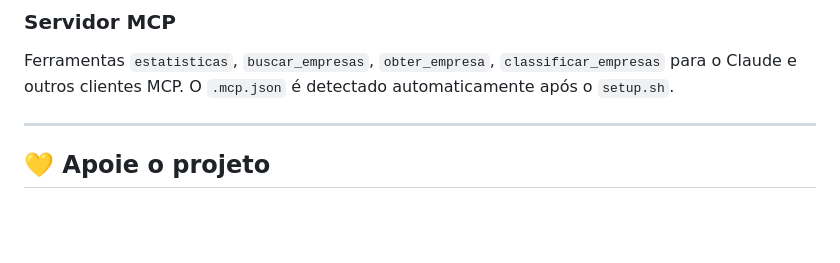
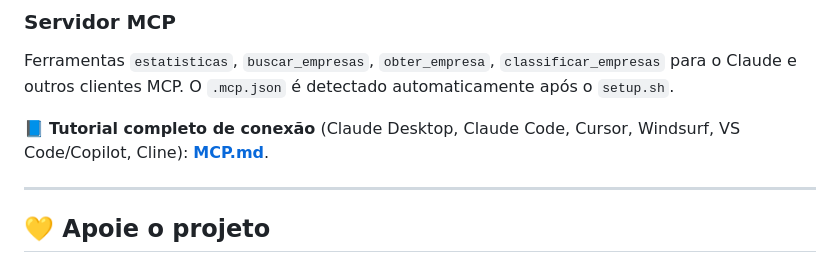
Before and after one commit to brunokobi/projeto_grande_vitoria_empresas, a Markdown page: README.md, the part around the change. Drawn GitHub-style; blank space fills up the shorter version.

Commit message:
Adiciona tutorial MCP.md (baixar + conectar em Claude Desktop/Code, Cursor, Windsurf, VS Code, Cline) e link no README

```diff
--- a/README.md
+++ b/README.md
@@ -109,6 +109,8 @@ Lógica de consulta compartilhada (`src/dataset_queries.py`) entre dashboard, AP
 ### Servidor MCP
 Ferramentas `estatisticas`, `buscar_empresas`, `obter_empresa`, `classificar_empresas` para o Claude e outros clientes MCP. O `.mcp.json` é detectado automaticamente após o `setup.sh`.
 
+📘 **Tutorial completo de conexão** (Claude Desktop, Claude Code, Cursor, Windsurf, VS Code/Copilot, Cline): **[MCP.md](MCP.md)**.
+
 ---
 
 ## 💛 Apoie o projeto
```
Also changed, not shown: MCP.md (added, +160 -0 lines).
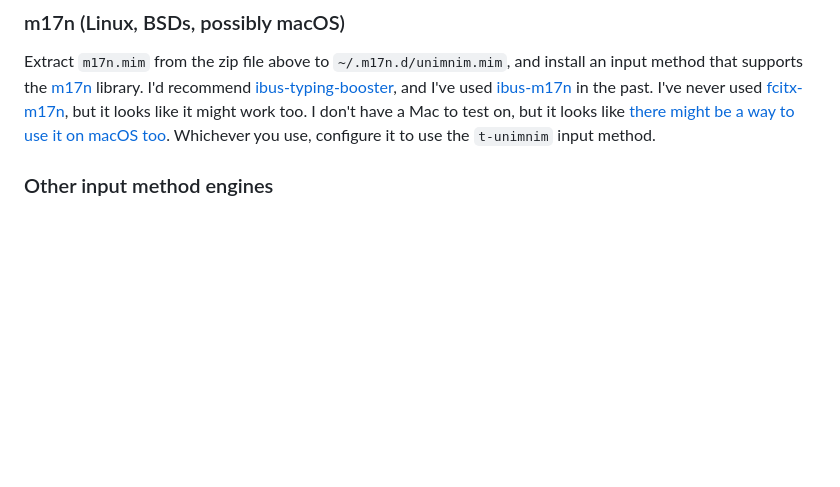
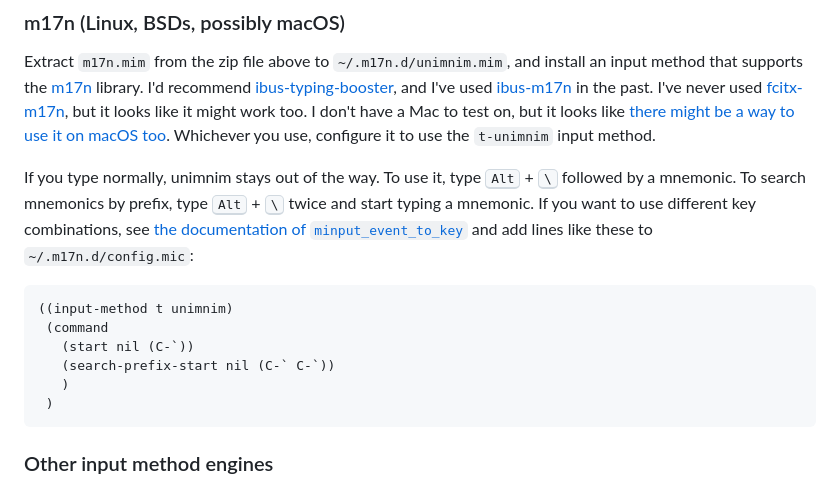
Before and after one commit to dseomn/unimnim, a Markdown page: README.md, the part around the change. Rendered like a GitHub page; blank space fills up the shorter version.

Commit message:
Describe how to use and configure the m17n input method

````diff
--- a/README.md
+++ b/README.md
@@ -52,6 +52,22 @@ used [fcitx-m17n](https://github.com/fcitx/fcitx5-m17n), but it looks like it
 might work too. I don't have a Mac to test on, but it looks like [there might be
 a way to use it on macOS too](https://github.com/fcitx-contrib/fcitx5-macos).
 Whichever you use, configure it to use the `t-unimnim` input method.
+
+If you type normally, unimnim stays out of the way. To use it, type
+<kbd>Alt</kbd> + <kbd>\\</kbd> followed by a mnemonic. To search mnemonics by
+prefix, type <kbd>Alt</kbd> + <kbd>\\</kbd> twice and start typing a mnemonic.
+If you want to use different key combinations, see [the documentation of
+`minput_event_to_key`](https://www.nongnu.org/m17n/manual-en/group__m17nInputMethodWin.html#ga58715c630a04fd33f12394e9c93f1bad)
+and add lines like these to `~/.m17n.d/config.mic`:
+
+```
+((input-method t unimnim)
+ (command
+   (start nil (C-`))
+   (search-prefix-start nil (C-` C-`))
+   )
+ )
+```
 
 ### Other input method engines
 
````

=====

## WORK INSTRUCTION
Wherever the string "like" is found in the listing above, copy the line that contains it.

## SOLUTION TO THE EXERCISE
Before and after one commit to dseomn/unimnim, a Markdown page: README.md, the part around the change. Rendered like a GitHub page; blank space fills up the shorter version.
@@ -52,6 +52,22 @@ used [fcitx-m17n](https://github.com/fcitx/fcitx5-m17n), but it looks like it
 might work too. I don't have a Mac to test on, but it looks like [there might be
+and add lines like these to `~/.m17n.d/config.mic`:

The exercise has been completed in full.